Meanwhile, back at the Clay Lady’s Studio, Caroline Cercone took three months to teach him to operate a gas kiln. He started with a small kiln and moved to a much larger kiln. “She taught me everything I know about fired kilns.” He adds, “She taught me how to focus, pull things together and to work harder to get things done.” Around 2011 when Husk Nashville was set to open, Caroline was asked to do Husk’s dinnerware and serving dishes and she asked Preston to join her.
After a side trip, “for a couple of quick years,” to Wisconsin, he returned to east Tennessee to be closer to family. He returned to the family farm in the fall of 2015 and moved back into Knoxville about a year later. He says he walked into Mighty Mudd and said, “I’m back.” Once the business moved to their new location on Jennings, he was able to move his equipment from his nearby Old North Knoxville home and begin work in the studio.
Meanwhile, Arthur Hsu, a long-time employee of the Travel Channel has signed up for his first pottery class at Mighty Mudd. He recognized Parker from his Facebook picture and invited him to a dinner party at his house. Parker says, “I almost didn’t go.” But he did and the two began dating, with the relationship eventually becoming professional as Arthur took to his new endeavor.
He’d moved to Knoxville from D.C. when he was transferred two years ago and says, “I love everything about Knoxville,” citing his great friends and the local breweries. He became curious about pottery and says he couldn’t resist the fact that classes were offered two blocks from his home. At first he didn’t care for it and he struggled. Parker helped him get better and now he considers it an extension of the creativity he brings to his work with the Travel Channel.

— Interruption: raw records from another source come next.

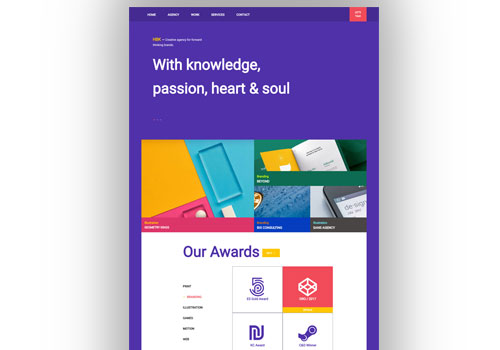
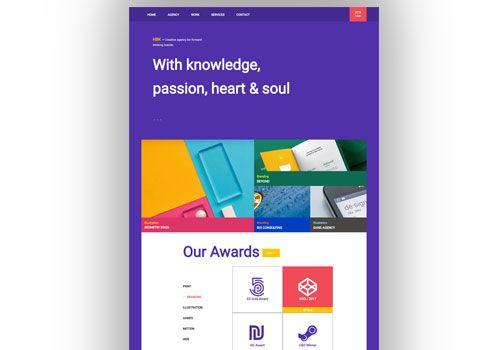
- Add the Breakfast Bar project

diff --git a/build/index.html b/build/index.html
@@ -8,4 +8,4 @@
         About Me section, constains information about the user
         --><section class="about-me" id="aboutMe"><div class="about-me__picture"><img src="img/Eva.jpg" alt="Profile photo"><p>Welcome to my portfolio!</p><p>See my online activity</p><!--social icons svg--> <a href="https://www.linkedin.com/in/eva-m-gyomrey-l-6050a4aa/" title="See me on LinkedIn"><svg role="img" aria-label="LinkedIn" width="40" height="40" viewBox="0 0 1792 1792" xmlns="http://www.w3.org/2000/svg"><path d="M365 1414h231v-694h-231v694zm246-908q-1-52-36-86t-93-34-94.5 34-36.5 86q0 51 35.5 85.5t92.5 34.5h1q59 0 95-34.5t36-85.5zm585 908h231v-398q0-154-73-233t-193-79q-136 0-209 117h2v-101h-231q3 66 0 694h231v-388q0-38 7-56 15-35 45-59.5t74-24.5q116 0 116 157v371zm468-998v960q0 119-84.5 203.5t-203.5 84.5h-960q-119 0-203.5-84.5t-84.5-203.5v-960q0-119 84.5-203.5t203.5-84.5h960q119 0 203.5 84.5t84.5 203.5z"/></svg></a><a href="mailto:evamargy@gmail.com" title="Email me"><svg role="img" aria-label="Email" width="40" height="40" viewBox="0 0 1792 1792" xmlns="http://www.w3.org/2000/svg"><path d="M1376 128q119 0 203.5 84.5t84.5 203.5v960q0 119-84.5 203.5t-203.5 84.5h-960q-119 0-203.5-84.5t-84.5-203.5v-960q0-119 84.5-203.5t203.5-84.5h960zm32 1056v-436q-31 35-64 55-34 22-132.5 85t-151.5 99q-98 69-164 69t-164-69q-47-32-142-92.5t-142-92.5q-12-8-33-27t-31-27v436q0 40 28 68t68 28h832q40 0 68-28t28-68zm0-573q0-41-27.5-70t-68.5-29h-832q-40 0-68 28t-28 68q0 37 30.5 76.5t67.5 64.5q47 32 137.5 89t129.5 83q3 2 17 11.5t21 14 21 13 23.5 13 21.5 9.5 22.5 7.5 20.5 2.5 20.5-2.5 22.5-7.5 21.5-9.5 23.5-13 21-13 21-14 17-11.5l267-174q35-23 66.5-62.5t31.5-73.5z"/></svg></a><a href="https://github.com/EGYOMREY/" title="My Github account"><svg role="img" aria-label="Github" width="40" height="40" viewBox="0 0 1792 1792" xmlns="http://www.w3.org/2000/svg"><path d="M647 1200q4-6-3-13-9-7-14-2-4 6 3 13 9 7 14 2zm-28-41q-5-7-12-4-6 4 0 12 7 8 12 5 6-4 0-13zm-41-40q2-4-5-8-7-2-8 2-3 5 4 8 8 2 9-2zm21 23q2-1 1.5-4.5t-3.5-5.5q-6-7-10-3t1 11q6 6 11 2zm86 75q2-7-9-11-9-3-13 4-2 7 9 11 9 3 13-4zm42 3q0-8-12-8-10 0-10 8t11 8 11-8zm39-7q-2-7-13-5t-9 9q2 8 12 6t10-10zm642-317q0-212-150-362t-362-150-362 150-150 362q0 167 98 300.5t252 185.5q18 3 26.5-5t8.5-20q0-52-1-95-6 1-15.5 2.5t-35.5 2-48-4-43.5-20-29.5-41.5q-23-59-57-74-2-1-4.5-3.5l-8-8-7-9.5 4-7.5 19.5-3.5q6 0 15 2t30 15.5 33 35.5q16 28 37.5 42t43.5 14 38-3.5 30-9.5q7-47 33-69-49-6-86-18.5t-73-39-55.5-76-19.5-119.5q0-79 53-137-24-62 5-136 19-6 54.5 7.5t60.5 29.5l26 16q58-17 128-17t128 17q11-7 28.5-18t55.5-26 57-9q29 74 5 136 53 58 53 137 0 57-14 100.5t-35.5 70-53.5 44.5-62.5 26-68.5 12q35 31 35 95 0 40-.5 89t-.5 51q0 12 8.5 20t26.5 5q154-52 252-185.5t98-300.5zm256-480v960q0 119-84.5 203.5t-203.5 84.5h-960q-119 0-203.5-84.5t-84.5-203.5v-960q0-119 84.5-203.5t203.5-84.5h960q119 0 203.5 84.5t84.5 203.5z"/></svg></a></div><div class="about-me__details"><h2>About Me</h2><p>My learning path started with the <a href="https://www.udacity.com/course/front-end-web-developer-nanodegree--nd001">Udacity Front-End Nanodegree</a> and graduated on September 2017. It was fun and very rewarding! My favorite project was the "Google Maps Neighborhood" which is listed below.</p><p>Skills:</p><ul><li>HTML5</li><li>CSS3/Sass</li><li>BEM methodology</li><li>Responsive Design</li><li>Build tools: Gulp/Grunt</li><li>Working with API's</li><li>Javascript</li><li>Basic ReactJS</li></ul></div></section><!--
           Projects section: contains pictures and details about projects
-          --><section class="project" id="projects"><h2>Projects & Details</h2><div class="grid justify-content"><!-- Individual project block --><div class="project-block"><img src="img/From-Mockup-To-Website-Project.jpg" alt="From Mockup to Website Project"><div class="project-block__buttons"><a href="https://github.com/EGYOMREY/From-Mockup-to-Website" class="btn btn--primary" role="button">Code</a> <a href="https://egyomrey.github.io/From-Mockup-to-Website/build/index.html" class="btn btn--primary" role="button">Live</a></div><div class="project-block__details"><h3>From Mockup to Website Project</h3><p>I took <a href="https://egyomrey.github.io/From-Mockup-to-Website/Dribbble%20mockup.jpg">this design</a> from Dribble.com and built it as a responsive single page website with Sass, no frameworks used.</p></div></div><!-- Individual project block --><div class="project-block"><img src="img/MarsCollection-Project.png" alt=""><div class="project-block__buttons"><a href="https://github.com/EGYOMREY/Mars-Collection" class="btn btn--primary" role="button">Code</a> <a href="https://egyomrey.github.io/Mars-Collection/build/index.html" class="btn btn--primary" role="button">Live</a></div><div class="project-block__details"><h3>Mars Photo Showcase</h3><p>Using the NASA's <a href="https://api.nasa.gov/api.html#MarsPhotos">Mars Rover Photos</a> API, send requests to display images from Mars taken by the rovers. The search can be customized by number of pictures displayed, height/width of the picture and name of the rover. Used Jquery, ES2015 and Sass.</p></div></div><!-- Individual project block --><div class="project-block"><img src="img/TheWritingGame-Project.jpg" alt="The Writing Game"><div class="project-block__buttons"><a href="https://github.com/EGYOMREY/The-Writing-Game" class="btn btn--primary" role="button">Code</a> <a href="https://egyomrey.github.io/The-Writing-Game/" class="btn btn--primary" role="button">Live</a></div><div class="project-block__details"><h3>The Writing Game</h3><p>This game has 4 different game modes: Easy, Medium, Hard and a Mix of those 3. You have to write down the displayed word as fast as you can; if you do it right, the time will restart, if you take too long you will lose and your score will be displayed. Your highscore is also saved in the browser.</p></div></div><!-- Individual project block --><div class="project-block"><img src="img/GoogleMaps_UdacityProject.jpg" alt="Udacity Nanodegree Google Maps Project"><div class="project-block__buttons"><a href="https://github.com/EGYOMREY/Udacity-Nanodegree-Project-5-Google-Maps-Neighborhood" class="btn btn--primary" role="button">Code</a> <a href="https://egyomrey.github.io/Udacity-Nanodegree-Project-5-Google-Maps-Neighborhood/" class="btn btn--primary" role="button">Live</a></div><div class="project-block__details"><h3>Udacity Nanodegree Project</h3><p>This is a single page application featuring a map of a place I'd like to visit using the Google Maps API. The <a href="http://knockoutjs.com/">Knockout Framework</a>, was used to handle the list of places, filter, and any other information on the page that is subject to changing state. Added functionality using the <a href="https://www.mediawiki.org/wiki/API:Main_page/en">Wikipedia API</a> to provide information when a map marker or list view entry is clicked.</p></div></div></div></section><!-- Footer: contains Contact information --><footer class="contact-me" id="contactMe"><h3 class="contact-me__title">Contact Me</h3><div class="contact-me__icons"><a href="https://www.linkedin.com/in/eva-m-gyomrey-l-6050a4aa/" title="See me on LinkedIn"><svg role="img" aria-label="LinkedIn" width="40" height="40" viewBox="0 0 1792 1792" xmlns="http://www.w3.org/2000/svg"><path d="M365 1414h231v-694h-231v694zm246-908q-1-52-36-86t-93-34-94.5 34-36.5 86q0 51 35.5 85.5t92.5 34.5h1q59 0 95-34.5t36-85.5zm585 908h231v-398q0-154-73-233t-193-79q-136 0-209 117h2v-101h-231q3 66 0 694h231v-388q0-38 7-56 15-35 45-59.5t74-24.5q116 0 116 157v371zm468-998v960q0 119-84.5 203.5t-203.5 84.5h-960q-119 0-203.5-84.5t-84.5-203.5v-960q0-119 84.5-203.5t203.5-84.5h960q119 0 203.5 84.5t84.5 203.5z"/></svg></a><a href="mailto:evamargy@gmail.com" title="Email me"><svg role="img" aria-label="Email" width="40" height="40" viewBox="0 0 1792 1792" xmlns="http://www.w3.org/2000/svg"><path d="M1376 128q119 0 203.5 84.5t84.5 203.5v960q0 119-84.5 203.5t-203.5 84.5h-960q-119 0-203.5-84.5t-84.5-203.5v-960q0-119 84.5-203.5t203.5-84.5h960zm32 1056v-436q-31 35-64 55-34 22-132.5 85t-151.5 99q-98 69-164 69t-164-69q-47-32-142-92.5t-142-92.5q-12-8-33-27t-31-27v436q0 40 28 68t68 28h832q40 0 68-28t28-68zm0-573q0-41-27.5-70t-68.5-29h-832q-40 0-68 28t-28 68q0 37 30.5 76.5t67.5 64.5q47 32 137.5 89t129.5 83q3 2 17 11.5t21 14 21 13 23.5 13 21.5 9.5 22.5 7.5 20.5 2.5 20.5-2.5 22.5-7.5 21.5-9.5 23.5-13 21-13 21-14 17-11.5l267-174q35-23 66.5-62.5t31.5-73.5z"/></svg></a><a href="https://github.com/EGYOMREY/" title="My Github account"><svg role="img" aria-label="Github" width="40" height="40" viewBox="0 0 1792 1792" xmlns="http://www.w3.org/2000/svg"><path d="M647 1200q4-6-3-13-9-7-14-2-4 6 3 13 9 7 14 2zm-28-41q-5-7-12-4-6 4 0 12 7 8 12 5 6-4 0-13zm-41-40q2-4-5-8-7-2-8 2-3 5 4 8 8 2 9-2zm21 23q2-1 1.5-4.5t-3.5-5.5q-6-7-10-3t1 11q6 6 11 2zm86 75q2-7-9-11-9-3-13 4-2 7 9 11 9 3 13-4zm42 3q0-8-12-8-10 0-10 8t11 8 11-8zm39-7q-2-7-13-5t-9 9q2 8 12 6t10-10zm642-317q0-212-150-362t-362-150-362 150-150 362q0 167 98 300.5t252 185.5q18 3 26.5-5t8.5-20q0-52-1-95-6 1-15.5 2.5t-35.5 2-48-4-43.5-20-29.5-41.5q-23-59-57-74-2-1-4.5-3.5l-8-8-7-9.5 4-7.5 19.5-3.5q6 0 15 2t30 15.5 33 35.5q16 28 37.5 42t43.5 14 38-3.5 30-9.5q7-47 33-69-49-6-86-18.5t-73-39-55.5-76-19.5-119.5q0-79 53-137-24-62 5-136 19-6 54.5 7.5t60.5 29.5l26 16q58-17 128-17t128 17q11-7 28.5-18t55.5-26 57-9q29 74 5 136 53 58 53 137 0 57-14 100.5t-35.5 70-53.5 44.5-62.5 26-68.5 12q35 31 35 95 0 40-.5 89t-.5 51q0 12 8.5 20t26.5 5q154-52 252-185.5t98-300.5zm256-480v960q0 119-84.5 203.5t-203.5 84.5h-960q-119 0-203.5-84.5t-84.5-203.5v-960q0-119 84.5-203.5t203.5-84.5h960q119 0 203.5 84.5t84.5 203.5z"/></svg></a></div></footer></main><script src="js/app.js" async></script></body></html>
+          --><section class="project" id="projects"><h2>Projects & Details</h2><div class="grid justify-content"><!-- Individual project block --><div class="project-block"><img src="img/From-Mockup-To-Website-Project.jpg" alt="From Mockup to Website Project"><div class="project-block__buttons"><a href="https://github.com/EGYOMREY/From-Mockup-to-Website" class="btn btn--primary" role="button">Code</a> <a href="https://egyomrey.github.io/From-Mockup-to-Website/build/index.html" class="btn btn--primary" role="button">Live</a></div><div class="project-block__details"><h3>From Mockup to Website Project</h3><p>I took <a href="https://egyomrey.github.io/From-Mockup-to-Website/Dribbble%20mockup.jpg">this design</a> from Dribble.com and built it as a responsive single page website with SCSS, no frameworks used.</p></div></div><!-- Individual project block --><div class="project-block"><img src="img/MarsCollection-Project.png" alt=""><div class="project-block__buttons"><a href="https://github.com/EGYOMREY/Mars-Collection" class="btn btn--primary" role="button">Code</a> <a href="https://egyomrey.github.io/Mars-Collection/build/index.html" class="btn btn--primary" role="button">Live</a></div><div class="project-block__details"><h3>Mars Photo Showcase</h3><p>Using the NASA's <a href="https://api.nasa.gov/api.html#MarsPhotos">Mars Rover Photos</a> API, send requests to display images from Mars taken by the rovers. The search can be customized by number of pictures displayed, height/width of the picture and name of the rover. Used Jquery, ES2015 and SCSS.</p></div></div><!-- Individual project block --><div class="project-block"><img src="img/TheWritingGame-Project.jpg" alt="The Writing Game"><div class="project-block__buttons"><a href="https://github.com/EGYOMREY/The-Writing-Game" class="btn btn--primary" role="button">Code</a> <a href="https://egyomrey.github.io/The-Writing-Game/" class="btn btn--primary" role="button">Live</a></div><div class="project-block__details"><h3>The Writing Game</h3><p>This game has 4 different game modes: Easy, Medium, Hard and a Mix of those 3. You have to write down the displayed word as fast as you can; if you do it right, the time will restart, if you take too long you will lose and your score will be displayed. Your highscore is also saved in the browser.</p></div></div><!-- Individual project block --><div class="project-block"><img src="img/Breakfast-Bar-Project.jpg" alt="The Breakfast Bar"><div class="project-block__buttons"><a href="https://github.com/EGYOMREY/Breakfast-Bar" class="btn btn--primary" role="button">Code</a> <a href="https://egyomrey.github.io/Breakfast-Bar/build/index.html" class="btn btn--primary" role="button">Live</a></div><div class="project-block__details"><h3>The Breakfast Bar</h3><p>I took <a href="https://egyomrey.github.io/Breakfast-Bar/Mockup%20from%20Dribbble.jpg">this design</a> from dribbble.com and built a single responsive website. SCSS used</p></div></div><!-- Individual project block --><div class="project-block"><img src="img/GoogleMaps_UdacityProject.jpg" alt="Udacity Nanodegree Google Maps Project"><div class="project-block__buttons"><a href="https://github.com/EGYOMREY/Udacity-Nanodegree-Project-5-Google-Maps-Neighborhood" class="btn btn--primary" role="button">Code</a> <a href="https://egyomrey.github.io/Udacity-Nanodegree-Project-5-Google-Maps-Neighborhood/" class="btn btn--primary" role="button">Live</a></div><div class="project-block__details"><h3>Google Maps Project</h3><p>This is a single page application featuring a map of a place I'd like to visit using the Google Maps API. The <a href="http://knockoutjs.com/">Knockout Framework</a>, was used to handle the list of places, filter, and any other information on the page that is subject to changing state. Added functionality using the <a href="https://www.mediawiki.org/wiki/API:Main_page/en">Wikipedia API</a> to provide information when a map marker or list view entry is clicked.</p></div></div></div></section><!-- Footer: contains Contact information --><footer class="contact-me" id="contactMe"><h3 class="contact-me__title">Contact Me</h3><div class="contact-me__icons"><a href="https://www.linkedin.com/in/eva-m-gyomrey-l-6050a4aa/" title="See me on LinkedIn"><svg role="img" aria-label="LinkedIn" width="40" height="40" viewBox="0 0 1792 1792" xmlns="http://www.w3.org/2000/svg"><path d="M365 1414h231v-694h-231v694zm246-908q-1-52-36-86t-93-34-94.5 34-36.5 86q0 51 35.5 85.5t92.5 34.5h1q59 0 95-34.5t36-85.5zm585 908h231v-398q0-154-73-233t-193-79q-136 0-209 117h2v-101h-231q3 66 0 694h231v-388q0-38 7-56 15-35 45-59.5t74-24.5q116 0 116 157v371zm468-998v960q0 119-84.5 203.5t-203.5 84.5h-960q-119 0-203.5-84.5t-84.5-203.5v-960q0-119 84.5-203.5t203.5-84.5h960q119 0 203.5 84.5t84.5 203.5z"/></svg></a><a href="mailto:evamargy@gmail.com" title="Email me"><svg role="img" aria-label="Email" width="40" height="40" viewBox="0 0 1792 1792" xmlns="http://www.w3.org/2000/svg"><path d="M1376 128q119 0 203.5 84.5t84.5 203.5v960q0 119-84.5 203.5t-203.5 84.5h-960q-119 0-203.5-84.5t-84.5-203.5v-960q0-119 84.5-203.5t203.5-84.5h960zm32 1056v-436q-31 35-64 55-34 22-132.5 85t-151.5 99q-98 69-164 69t-164-69q-47-32-142-92.5t-142-92.5q-12-8-33-27t-31-27v436q0 40 28 68t68 28h832q40 0 68-28t28-68zm0-573q0-41-27.5-70t-68.5-29h-832q-40 0-68 28t-28 68q0 37 30.5 76.5t67.5 64.5q47 32 137.5 89t129.5 83q3 2 17 11.5t21 14 21 13 23.5 13 21.5 9.5 22.5 7.5 20.5 2.5 20.5-2.5 22.5-7.5 21.5-9.5 23.5-13 21-13 21-14 17-11.5l267-174q35-23 66.5-62.5t31.5-73.5z"/></svg></a><a href="https://github.com/EGYOMREY/" title="My Github account"><svg role="img" aria-label="Github" width="40" height="40" viewBox="0 0 1792 1792" xmlns="http://www.w3.org/2000/svg"><path d="M647 1200q4-6-3-13-9-7-14-2-4 6 3 13 9 7 14 2zm-28-41q-5-7-12-4-6 4 0 12 7 8 12 5 6-4 0-13zm-41-40q2-4-5-8-7-2-8 2-3 5 4 8 8 2 9-2zm21 23q2-1 1.5-4.5t-3.5-5.5q-6-7-10-3t1 11q6 6 11 2zm86 75q2-7-9-11-9-3-13 4-2 7 9 11 9 3 13-4zm42 3q0-8-12-8-10 0-10 8t11 8 11-8zm39-7q-2-7-13-5t-9 9q2 8 12 6t10-10zm642-317q0-212-150-362t-362-150-362 150-150 362q0 167 98 300.5t252 185.5q18 3 26.5-5t8.5-20q0-52-1-95-6 1-15.5 2.5t-35.5 2-48-4-43.5-20-29.5-41.5q-23-59-57-74-2-1-4.5-3.5l-8-8-7-9.5 4-7.5 19.5-3.5q6 0 15 2t30 15.5 33 35.5q16 28 37.5 42t43.5 14 38-3.5 30-9.5q7-47 33-69-49-6-86-18.5t-73-39-55.5-76-19.5-119.5q0-79 53-137-24-62 5-136 19-6 54.5 7.5t60.5 29.5l26 16q58-17 128-17t128 17q11-7 28.5-18t55.5-26 57-9q29 74 5 136 53 58 53 137 0 57-14 100.5t-35.5 70-53.5 44.5-62.5 26-68.5 12q35 31 35 95 0 40-.5 89t-.5 51q0 12 8.5 20t26.5 5q154-52 252-185.5t98-300.5zm256-480v960q0 119-84.5 203.5t-203.5 84.5h-960q-119 0-203.5-84.5t-84.5-203.5v-960q0-119 84.5-203.5t203.5-84.5h960q119 0 203.5 84.5t84.5 203.5z"/></svg></a></div></footer></main><script src="js/app.js" async></script></body></html>

diff --git a/src/index.html b/src/index.html
@@ -85,7 +85,7 @@
                 </div>
                 <div class="project-block__details">
                   <h3>From Mockup to Website Project</h3>
-                  <p>I took <a href="https://egyomrey.github.io/From-Mockup-to-Website/Dribbble%20mockup.jpg">this design</a> from Dribble.com and built it as a responsive single page website with Sass, no frameworks used.</p>
+                  <p>I took <a href="https://egyomrey.github.io/From-Mockup-to-Website/Dribbble%20mockup.jpg">this design</a> from Dribble.com and built it as a responsive single page website with SCSS, no frameworks used.</p>
                 </div>
               </div>
                <!-- Individual project block -->
@@ -97,7 +97,7 @@
                 </div>
                 <div class="project-block__details">
                   <h3>Mars Photo Showcase</h3>
-                  <p>Using the NASA's <a href="https://api.nasa.gov/api.html#MarsPhotos">Mars Rover Photos</a> API, send requests to display images from Mars taken by the rovers. The search can be customized by number of pictures displayed, height/width of the picture and name of the rover. Used Jquery, ES2015 and Sass.</p>
+                  <p>Using the NASA's <a href="https://api.nasa.gov/api.html#MarsPhotos">Mars Rover Photos</a> API, send requests to display images from Mars taken by the rovers. The search can be customized by number of pictures displayed, height/width of the picture and name of the rover. Used Jquery, ES2015 and SCSS.</p>
                 </div>
               </div>
                <!-- Individual project block -->
@@ -114,13 +114,25 @@
               </div>
               <!-- Individual project block -->
               <div class="project-block">
+                <img src="img/Breakfast-Bar-Project.jpg" alt="The Breakfast Bar">
+                <div class="project-block__buttons">
+                  <a href="https://github.com/EGYOMREY/Breakfast-Bar" class="btn btn--primary" role="button">Code</a>
+                  <a href="https://egyomrey.github.io/Breakfast-Bar/build/index.html" class="btn btn--primary" role="button">Live</a>
+                </div>
+                <div class="project-block__details">
+                  <h3>The Breakfast Bar</h3>
+                  <p>I took <a href="https://egyomrey.github.io/Breakfast-Bar/Mockup%20from%20Dribbble.jpg">this design</a> from dribbble.com and built a single responsive website. SCSS used</p>
+                </div>
+              </div>
+              <!-- Individual project block -->
+              <div class="project-block">
                 <img src="img/GoogleMaps_UdacityProject.jpg" alt="Udacity Nanodegree Google Maps Project">
                 <div class="project-block__buttons">
                   <a href="https://github.com/EGYOMREY/Udacity-Nanodegree-Project-5-Google-Maps-Neighborhood" class="btn btn--primary" role="button">Code</a>
                   <a href="https://egyomrey.github.io/Udacity-Nanodegree-Project-5-Google-Maps-Neighborhood/" class="btn btn--primary" role="button">Live</a>
                 </div>
                 <div class="project-block__details">
-                  <h3>Udacity Nanodegree Project</h3>
+                  <h3>Google Maps Project</h3>
                   <p>This is a single page application featuring a map of a place I'd like to visit using the Google Maps API. The <a href="http://knockoutjs.com/">Knockout Framework</a>, was used to handle the list of places, filter, and any other information on the page that is subject to changing state. Added functionality using the <a href="https://www.mediawiki.org/wiki/API:Main_page/en">Wikipedia API</a> to provide information when a map marker or list view entry is clicked.</p>
                 </div>
             </div>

Arthur says the two are Thursday night regulars at the Old City Wine Bar (half price bottles!) and one night he blurted to Chef Paul, “You should have Parker do your plates.” Chef Paul was open to it and asked to see his work. Parker said, “I told him, ‘I’ll make some for you.’ I made some pieces I liked and showed him, they made suggestions and I incorporated them.It took about fifteen tries to get the glaze the way I wanted.”
He’s been working on the project for about three months, saying, “making pottery is muscle memory in your hands.” He has just about another month to finish the project so they can open and he’s spreading the work out so he doesn’t take all the kiln time at Mighty Mudd for the large job. Arthur has joined him for the project, marking his professional debut.
Asked what is next, he pauses. “I’d like to move more into art and to take chances. I thought the other day, ‘I’ve succeeded. I have a full life of family, friends and work.